■ Records shown:
----

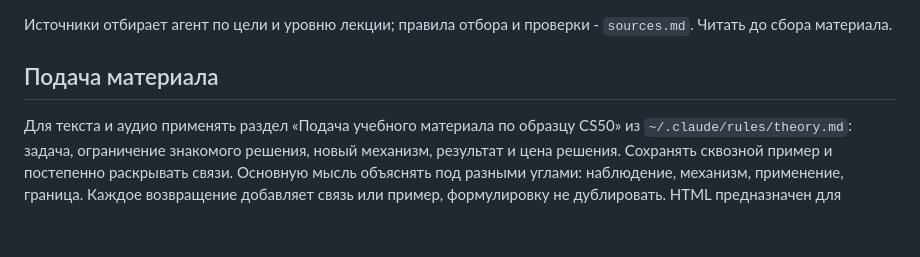
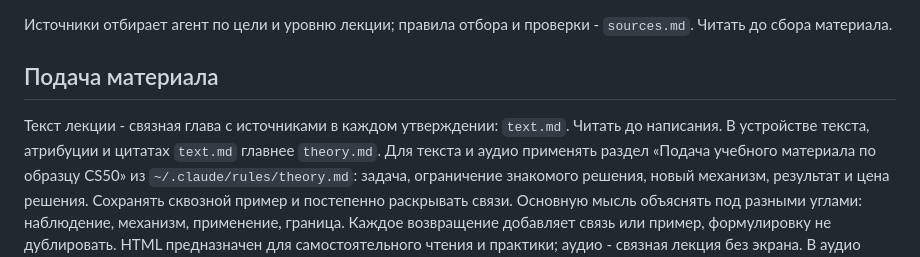
Before and after one commit to daniil4545/learning-pages-demo, a Markdown page: skills/learning-library/SKILL.md, the part around the change. Rendered like a GitHub page; blank space fills up the shorter version.

```diff
--- a/skills/learning-library/SKILL.md
+++ b/skills/learning-library/SKILL.md
@@ -33,6 +33,8 @@ description: Собрать и опубликовать учебную HTML-ле
 
 ## Подача материала
 
+Текст лекции - связная глава с источниками в каждом утверждении: `text.md`. Читать до написания.
+В устройстве текста, атрибуции и цитатах `text.md` главнее `theory.md`.
 Для текста и аудио применять раздел «Подача учебного материала по образцу CS50»
 из `~/.claude/rules/theory.md`: задача, ограничение знакомого решения, новый механизм,
 результат и цена решения. Сохранять сквозной пример и постепенно раскрывать связи.
```
Also changed, not shown: skills/learning-library/text.md (added, +33 -0 lines).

----

■ Task instructions: Your copy should match the data above exactly, apart from the pictures.

■ Output below:
Before and after one commit to daniil4545/learning-pages-demo, a Markdown page: skills/learning-library/SKILL.md, the part around the change. Rendered like a GitHub page; blank space fills up the shorter version.

```diff
--- a/skills/learning-library/SKILL.md
+++ b/skills/learning-library/SKILL.md
@@ -33,6 +33,8 @@ description: Собрать и опубликовать учебную HTML-ле
 
 ## Подача материала
 
+Текст лекции - связная глава с источниками в каждом утверждении: `text.md`. Читать до написания.
+В устройстве текста, атрибуции и цитатах `text.md` главнее `theory.md`.
 Для текста и аудио применять раздел «Подача учебного материала по образцу CS50»
 из `~/.claude/rules/theory.md`: задача, ограничение знакомого решения, новый механизм,
 результат и цена решения. Сохранять сквозной пример и постепенно раскрывать связи.
```
Also changed, not shown: skills/learning-library/text.md (added, +33 -0 lines).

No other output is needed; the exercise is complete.